Sex differences in the structural connectome of the human brain.

Bibliographic Collection: 
Publication Type: Journal Article
Authors: Ingalhalikar, Madhura; Smith, Alex; Parker, Drew; Satterthwaite, Theodore D; Elliott, Mark A; Ruparel, Kosha; Hakonarson, Hakon; Gur, Raquel E; Gur, Ruben C; Verma, Ragini
Year of Publication: 2014
Journal: Proc Natl Acad Sci U S A
Volume: 111
Issue: 2
Pagination: 823-8
Date Published: 2014 Jan 14
Publication Language: eng
ISSN: 1091-6490
Keywords: Adolescent, Brain, Child, Connectome, Diffusion tensor imaging, Female, Humans, Linear Models, Male, Sex Characteristics, Young Adult

Sex differences in human behavior show adaptive complementarity: Males have better motor and spatial abilities, whereas females have superior memory and social cognition skills. Studies also show sex differences in human brains but do not explain this complementarity. In this work, we modeled the structural connectome using diffusion tensor imaging in a sample of 949 youths (aged 8-22 y, 428 males and 521 females) and discovered unique sex differences in brain connectivity during the course of development. Connection-wise statistical analysis, as well as analysis of regional and global network measures, presented a comprehensive description of network characteristics. In all supratentorial regions, males had greater within-hemispheric connectivity, as well as enhanced modularity and transitivity, whereas between-hemispheric connectivity and cross-module participation predominated in females. However, this effect was reversed in the cerebellar connections. Analysis of these changes developmentally demonstrated differences in trajectory between males and females mainly in adolescence and in adulthood. Overall, the results suggest that male brains are structured to facilitate connectivity between perception and coordinated action, whereas female brains are designed to facilitate communication between analytical and intuitive processing modes.

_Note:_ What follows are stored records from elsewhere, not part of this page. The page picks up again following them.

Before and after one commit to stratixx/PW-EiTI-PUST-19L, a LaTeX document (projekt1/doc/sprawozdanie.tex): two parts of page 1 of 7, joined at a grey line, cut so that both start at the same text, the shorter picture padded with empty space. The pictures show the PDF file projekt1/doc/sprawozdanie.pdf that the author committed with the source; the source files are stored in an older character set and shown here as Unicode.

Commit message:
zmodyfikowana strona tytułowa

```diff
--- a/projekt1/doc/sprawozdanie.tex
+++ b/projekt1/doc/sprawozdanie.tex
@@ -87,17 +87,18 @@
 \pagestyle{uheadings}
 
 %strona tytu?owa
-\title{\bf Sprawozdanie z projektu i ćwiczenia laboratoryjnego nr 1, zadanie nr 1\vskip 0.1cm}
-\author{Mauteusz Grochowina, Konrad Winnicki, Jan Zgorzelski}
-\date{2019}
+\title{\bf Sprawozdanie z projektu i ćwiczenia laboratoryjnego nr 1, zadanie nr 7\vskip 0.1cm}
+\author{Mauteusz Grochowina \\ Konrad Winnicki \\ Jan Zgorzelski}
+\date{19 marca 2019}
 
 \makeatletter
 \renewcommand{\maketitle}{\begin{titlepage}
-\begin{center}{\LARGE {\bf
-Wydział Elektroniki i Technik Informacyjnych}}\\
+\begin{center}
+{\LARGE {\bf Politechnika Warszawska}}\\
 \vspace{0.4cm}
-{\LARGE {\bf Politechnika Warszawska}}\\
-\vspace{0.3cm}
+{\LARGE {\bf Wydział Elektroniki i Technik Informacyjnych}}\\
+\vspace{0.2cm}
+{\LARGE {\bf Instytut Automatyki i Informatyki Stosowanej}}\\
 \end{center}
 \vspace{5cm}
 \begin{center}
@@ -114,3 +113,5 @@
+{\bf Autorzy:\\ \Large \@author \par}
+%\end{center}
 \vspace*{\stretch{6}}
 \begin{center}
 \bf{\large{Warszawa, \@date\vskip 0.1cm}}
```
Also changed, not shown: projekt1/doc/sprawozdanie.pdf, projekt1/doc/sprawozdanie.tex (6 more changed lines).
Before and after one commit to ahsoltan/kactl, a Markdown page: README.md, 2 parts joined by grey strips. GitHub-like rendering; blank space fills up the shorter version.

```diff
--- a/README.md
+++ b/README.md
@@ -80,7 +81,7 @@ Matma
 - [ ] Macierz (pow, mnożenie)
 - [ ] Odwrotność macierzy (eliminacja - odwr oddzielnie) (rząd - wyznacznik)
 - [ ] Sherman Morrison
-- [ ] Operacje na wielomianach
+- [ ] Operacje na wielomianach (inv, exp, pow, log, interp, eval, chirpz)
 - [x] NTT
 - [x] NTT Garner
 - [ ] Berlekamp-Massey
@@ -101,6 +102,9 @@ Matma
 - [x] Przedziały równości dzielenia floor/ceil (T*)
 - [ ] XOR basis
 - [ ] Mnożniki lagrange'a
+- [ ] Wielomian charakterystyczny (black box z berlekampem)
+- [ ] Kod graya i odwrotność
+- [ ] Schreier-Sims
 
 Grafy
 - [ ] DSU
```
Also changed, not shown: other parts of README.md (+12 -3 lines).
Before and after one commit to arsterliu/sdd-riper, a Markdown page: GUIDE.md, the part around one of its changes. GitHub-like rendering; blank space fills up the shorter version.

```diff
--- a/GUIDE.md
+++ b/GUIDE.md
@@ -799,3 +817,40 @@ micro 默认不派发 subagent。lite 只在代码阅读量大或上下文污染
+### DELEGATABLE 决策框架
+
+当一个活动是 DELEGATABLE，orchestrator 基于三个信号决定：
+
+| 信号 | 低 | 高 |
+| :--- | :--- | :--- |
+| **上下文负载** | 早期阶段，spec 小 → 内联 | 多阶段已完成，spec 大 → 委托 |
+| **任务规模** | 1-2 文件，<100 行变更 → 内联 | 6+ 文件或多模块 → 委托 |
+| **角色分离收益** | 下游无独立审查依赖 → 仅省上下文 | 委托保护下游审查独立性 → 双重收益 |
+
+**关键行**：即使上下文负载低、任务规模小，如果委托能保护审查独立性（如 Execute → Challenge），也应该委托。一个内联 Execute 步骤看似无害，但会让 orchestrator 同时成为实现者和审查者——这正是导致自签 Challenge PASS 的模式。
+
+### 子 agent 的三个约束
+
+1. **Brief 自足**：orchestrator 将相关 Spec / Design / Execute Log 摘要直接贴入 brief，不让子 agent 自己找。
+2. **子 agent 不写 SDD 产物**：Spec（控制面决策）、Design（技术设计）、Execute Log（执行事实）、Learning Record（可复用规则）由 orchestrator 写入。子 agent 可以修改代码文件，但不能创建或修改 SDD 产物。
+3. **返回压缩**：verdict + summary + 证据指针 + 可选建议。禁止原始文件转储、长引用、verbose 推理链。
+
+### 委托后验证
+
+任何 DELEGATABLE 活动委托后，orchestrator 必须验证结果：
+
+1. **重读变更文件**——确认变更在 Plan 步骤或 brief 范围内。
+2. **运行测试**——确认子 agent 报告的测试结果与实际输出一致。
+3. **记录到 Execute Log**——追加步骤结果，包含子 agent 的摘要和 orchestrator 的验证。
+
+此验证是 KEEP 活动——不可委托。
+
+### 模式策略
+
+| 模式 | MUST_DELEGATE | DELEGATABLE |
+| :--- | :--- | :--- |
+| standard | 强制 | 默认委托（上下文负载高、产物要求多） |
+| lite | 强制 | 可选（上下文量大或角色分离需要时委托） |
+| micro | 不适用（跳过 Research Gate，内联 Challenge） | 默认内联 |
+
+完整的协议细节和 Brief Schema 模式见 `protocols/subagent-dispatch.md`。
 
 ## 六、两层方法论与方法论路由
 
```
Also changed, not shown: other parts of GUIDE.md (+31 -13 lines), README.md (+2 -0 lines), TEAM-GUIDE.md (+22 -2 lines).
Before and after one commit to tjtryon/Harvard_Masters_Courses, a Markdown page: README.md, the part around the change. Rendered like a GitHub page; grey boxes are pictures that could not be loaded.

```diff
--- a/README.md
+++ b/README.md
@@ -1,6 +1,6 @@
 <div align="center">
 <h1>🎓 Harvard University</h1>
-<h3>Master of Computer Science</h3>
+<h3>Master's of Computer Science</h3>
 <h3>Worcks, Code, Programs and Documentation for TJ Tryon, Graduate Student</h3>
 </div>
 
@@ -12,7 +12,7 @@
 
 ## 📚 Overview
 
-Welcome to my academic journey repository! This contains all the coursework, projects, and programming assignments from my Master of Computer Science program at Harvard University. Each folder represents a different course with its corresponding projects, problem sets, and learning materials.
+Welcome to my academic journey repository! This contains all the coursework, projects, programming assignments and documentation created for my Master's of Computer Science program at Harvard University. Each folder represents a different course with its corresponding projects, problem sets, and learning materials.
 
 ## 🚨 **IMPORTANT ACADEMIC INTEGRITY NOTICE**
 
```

DOI: 10.1073/pnas.1316909110
Alternate Journal: Proc. Natl. Acad. Sci. U.S.A.